Many of the environmental issues involve systems so large, and complex and far-reaching, you can feel irrelevant. Really, how much can one person or even a small business do to change the U.S. dependence on fossil fuels for transport and electricity? Chnage a few light bulbs, walk more. But every day in every way, you and I are consumers and we spend whatever money we have on services and products that have an environmental and energy cost. Nowhere is this more obvious than in the food we buy, prepare, consume.
So let's begin by immediatley laughing out of the room any idea of the good, wholesome, clean American countryside. Just as the steel mills and tanning factories of yor spewed out pollutants we are still cleaning up, today's rural factories are still spewing. And they are factory FARMS that produce much of the meat eaten by Americans. And would you believe? They've found a friend in the federal government. Of course, the Environmental Pollution Agency (EPA) is far more worried about the factory farms than your health. Here's the top line in the WashPo's piece today, "the Environmental Protection Agency wants to drop requirements that factory farms report their emissions of toxic gases, despite findings by the agency's scientists that the gases pose a health threat."
How big a deal are factory farms? Big in terms of output of all kinds.

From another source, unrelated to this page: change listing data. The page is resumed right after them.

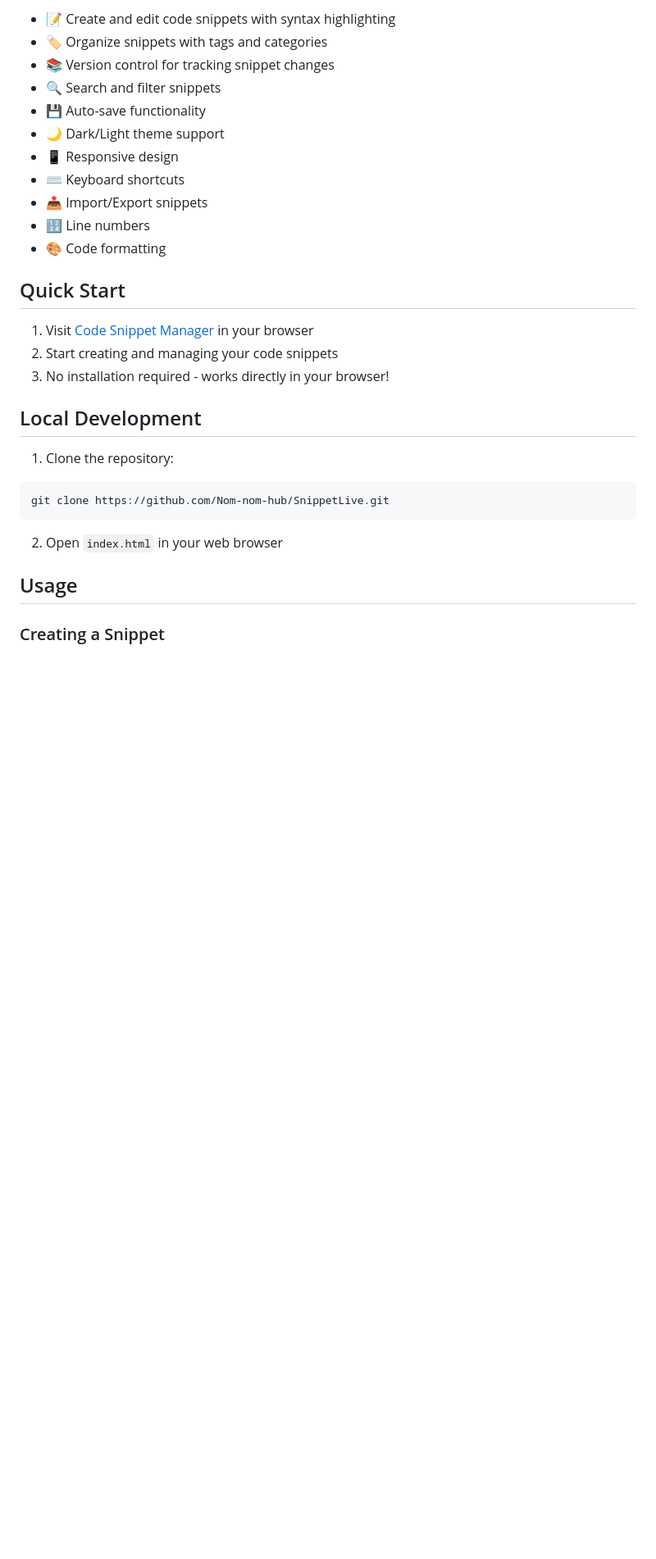
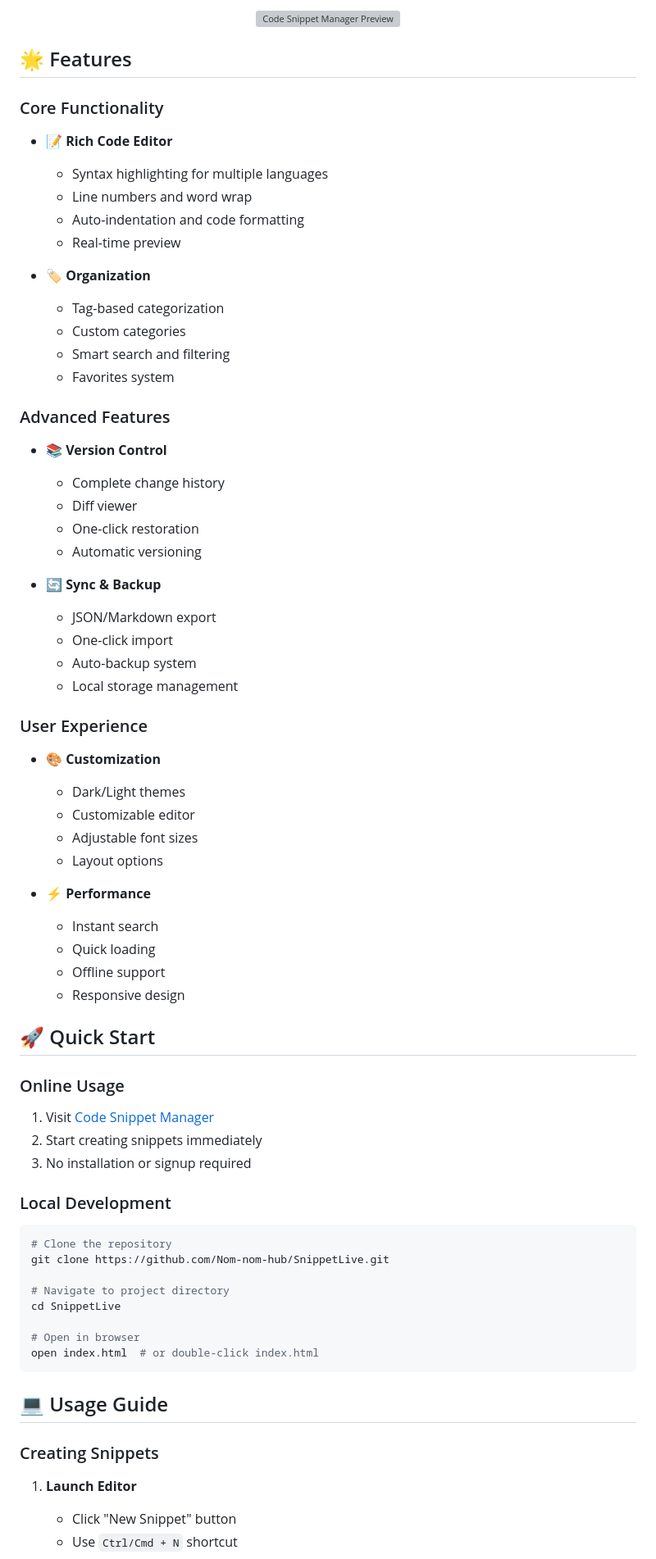
Before and after one commit to Nom-nom-hub/SnippetLive, a Markdown page: README.md, the part around one of its changes. Shown at 82% size. GitHub-like rendering; blank space fills up the shorter version; grey boxes are pictures that could not be loaded.

Commit message:
Refactor README with comprehensive project overview and enhanced documentation

````diff
--- a/README.md
+++ b/README.md
@@ -12,32 +14,73 @@ A modern, browser-based code snippet manager that helps developers store, organi
 
-- 📝 Create and edit code snippets with syntax highlighting
-- 🏷️ Organize snippets with tags and categories
-- 📚 Version control for tracking snippet changes
-- 🔍 Search and filter snippets
-- 💾 Auto-save functionality
-- 🌙 Dark/Light theme support
-- 📱 Responsive design
-- ⌨️ Keyboard shortcuts
-- 📤 Import/Export snippets
-- 🔢 Line numbers
-- 🎨 Code formatting
+![Code Snippet Manager Preview](path-to-your-screenshot.png)
 
-## Quick Start
+</div>
 
-1. Visit [Code Snippet Manager](https://nom-nom-hub.github.io/SnippetLive/) in your browser
-2. Start creating and managing your code snippets
-3. No installation required - works directly in your browser!
+## 🌟 Features
 
-## Local Development
+### Core Functionality
+- **📝 Rich Code Editor**
+  - Syntax highlighting for multiple languages
+  - Line numbers and word wrap
+  - Auto-indentation and code formatting
+  - Real-time preview
 
-1. Clone the repository:
+- **🏷️ Organization**
+  - Tag-based categorization
+  - Custom categories
+  - Smart search and filtering
+  - Favorites system
+
+### Advanced Features
+- **📚 Version Control**
+  - Complete change history
+  - Diff viewer
+  - One-click restoration
+  - Automatic versioning
+
+- **🔄 Sync & Backup**
+  - JSON/Markdown export
+  - One-click import
+  - Auto-backup system
+  - Local storage management
+
+### User Experience
+- **🎨 Customization**
+  - Dark/Light themes
+  - Customizable editor
+  - Adjustable font sizes
+  - Layout options
+
+- **⚡ Performance**
+  - Instant search
+  - Quick loading
+  - Offline support
+  - Responsive design
+
+## 🚀 Quick Start
+
+### Online Usage
+1. Visit [Code Snippet Manager](https://nom-nom-hub.github.io/SnippetLive/)
+2. Start creating snippets immediately
+3. No installation or signup required
+
+### Local Development
 ```bash
+# Clone the repository
 git clone https://github.com/Nom-nom-hub/SnippetLive.git
+
+# Navigate to project directory
+cd SnippetLive
+
+# Open in browser
+open index.html  # or double-click index.html
 ```
 
-2. Open `index.html` in your web browser
+## 💻 Usage Guide
 
-## Usage
+### Creating Snippets
 
-### Creating a Snippet
+1. **Launch Editor**
+   - Click "New Snippet" button
+   - Use `Ctrl/Cmd + N` shortcut
 
````
Also changed, not shown: other parts of README.md (+79 -68 lines).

Big in terms of profit, and thus in political contributions. Here's a rant even I have to admire about factory farms and the stuff they put into our food supply, our rivers, our air.
And that clean country air? Fergeddaboutit. Here's one example. Not to pick on Iowa, neccesasarly, but here's another.
And before you inhale, here's the EPA's map of air pollution hot spots. Don't expect them to highlight the massive methane and hydrogen sulphide from all those pork factories in Indiana.